Tomáš Masaryk, chair of the Czechoslovak National Council (and future President of Czechoslovakia), decided to go the other way, to travel the 6000 miles to Vladivostok and board transports to the west. In February the Bolsheviks granted permission for the trip, but first the Legion had to fight the Germans in the Ukraine in order to escape to Russia proper, which they did in March.  By the end of the month, however, mutual suspicion and distrust and the Legion’s understandable refusal to give up their arms was clearly heading to a conflict.

A Legion armored train

The Trans-Siberian Railway

Tomáš Masaryk (1925)

This month also saw the emergence of one of the most ephemeral states in history, the Transcaucasian Democratic Federative Republic. The evacuation of Russian troops from the Caucasus confirmed the end of Czarist rule, and while a Transcaucasian delegation from Tbilisi in Georgia signed on to the Treaty of Brest-Litovsk, the Caucasus wanted complete independence.  On 22 April the Republic was declared, uniting Georgia, Armenia and Azerbaijan into a single state, which immediately reopened the war with Turkey.  No one with the slightest knowledge of the Caucasus could have believed this bizarre entity would last very long.

Note the three languages

Banknote of the TDFR

The neighborhood of the TDFR

In miscellaneous news from April, on the 1st the British Royal Air Force was created from the Royal Flying Corps and Royal Naval Air Services, and on the 10th Parliament passed the Third Military Service Act, which imposed conscription on Ireland and raised the age limit to 50.  Clearly, the British were getting desperate.  But not as desperate as the Bolsheviks, who introduced conscription on 22 April – in the developing Civil War their lives depended on it.

On 23 April the Royal Navy engaged in a memorable action of high drama but little effect. For years German submarines and torpedo boats based in Bruges on the Belgium coast had been raiding Allied traffic in the Channel, but Bruges was some eight miles inland, connected to the sea by canals to Ostend and Zeebrugge. The British consequently decided to sink block ships at the entrances to the canals, two at Ostend and three at Zeebrugge, where the viaduct joining the Zeebrugge mole to the mainland would also be destroyed.

The Bruges canals

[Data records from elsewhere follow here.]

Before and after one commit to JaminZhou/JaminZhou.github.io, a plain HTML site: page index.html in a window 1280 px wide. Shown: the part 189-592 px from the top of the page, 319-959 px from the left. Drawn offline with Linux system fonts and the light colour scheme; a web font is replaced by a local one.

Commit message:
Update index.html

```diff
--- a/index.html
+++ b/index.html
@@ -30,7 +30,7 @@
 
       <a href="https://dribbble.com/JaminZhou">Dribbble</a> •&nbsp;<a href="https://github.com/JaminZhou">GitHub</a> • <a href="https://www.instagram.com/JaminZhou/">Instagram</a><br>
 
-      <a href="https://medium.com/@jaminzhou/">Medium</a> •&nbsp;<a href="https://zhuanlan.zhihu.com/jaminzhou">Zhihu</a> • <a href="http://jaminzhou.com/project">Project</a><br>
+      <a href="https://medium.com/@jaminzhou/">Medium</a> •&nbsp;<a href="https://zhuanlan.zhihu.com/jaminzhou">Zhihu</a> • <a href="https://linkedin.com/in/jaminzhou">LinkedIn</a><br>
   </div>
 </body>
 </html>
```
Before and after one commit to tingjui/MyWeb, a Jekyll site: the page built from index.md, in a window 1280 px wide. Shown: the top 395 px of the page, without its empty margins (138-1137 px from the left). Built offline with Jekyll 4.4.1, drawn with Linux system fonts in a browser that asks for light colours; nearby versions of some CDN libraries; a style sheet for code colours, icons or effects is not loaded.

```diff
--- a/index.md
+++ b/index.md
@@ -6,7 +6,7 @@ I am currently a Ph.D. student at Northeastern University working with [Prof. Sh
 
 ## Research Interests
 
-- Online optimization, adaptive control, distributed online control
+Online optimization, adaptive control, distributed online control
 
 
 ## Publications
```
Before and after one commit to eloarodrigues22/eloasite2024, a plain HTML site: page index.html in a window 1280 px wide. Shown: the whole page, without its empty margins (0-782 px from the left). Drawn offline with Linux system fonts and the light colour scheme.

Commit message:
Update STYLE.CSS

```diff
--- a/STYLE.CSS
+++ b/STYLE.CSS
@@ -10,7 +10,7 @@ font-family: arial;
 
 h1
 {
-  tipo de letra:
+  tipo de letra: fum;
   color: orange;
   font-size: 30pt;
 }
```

Zeebruggge

 

 

 

 

 

 

 

 

The operation at Ostend was a complete failure, but at Zeebrugge two of the block ships were sunk in the narrowest point of the entrance to the canal while the old cruiser Vindictive landed marines on the mole as a diversion.  The viaduct was destroyed by an old submarine loaded with explosives, but the occupation of the mole was a disaster.  A change in wind blew away the smoke cover, and German shore batteries forced the troops to be landed at the wrong place, where they suffered heavy casualties: 227 British dead and 356 wounded to the German 8 and 16.

The block ships

In the end German naval activity out of Bruges was hardly hindered; most of the boats could use the Ostend canal and a passage was dredged around the block ships at Zeebrugge. On the other hand, the Zeebrugge raid, despite its ultimate failure, was nevertheless heroic, earning eight Victoria Crosses, and the British war propaganda machine made the raid an Allied victory.  And the memory endured: at a military tattoo in London in 1977 I saw the assault on the Zeebrugge mole reenacted.

The Vindictive at the mole

The Vindictive back home

 

 

 

 

 

 

 

Finally, an event with little drama and little effect. On 10 April (or sometime in June; it is not clear) a German submarine shelled Monrovia, the capital of Liberia, the African state established by emancipated American slaves.  Liberia had declared war on 4 August 1917 and subsequently confiscated German property and sent a tiny contingent of troops to France.  In consequence the Germans decided to lob a few shells at Monrovia’s radio station.  Take that America.

Daniel Howard 16th president of Liberia

Oh, on 28 April Gavrilo Princip, the Serbian nationalist assassin who started all the madness by shooting the Austrian Archduke in Sarajevo four years earlier, died in prison of skeletal tuberculosis.

Gavrilo Princip

Princip’s cell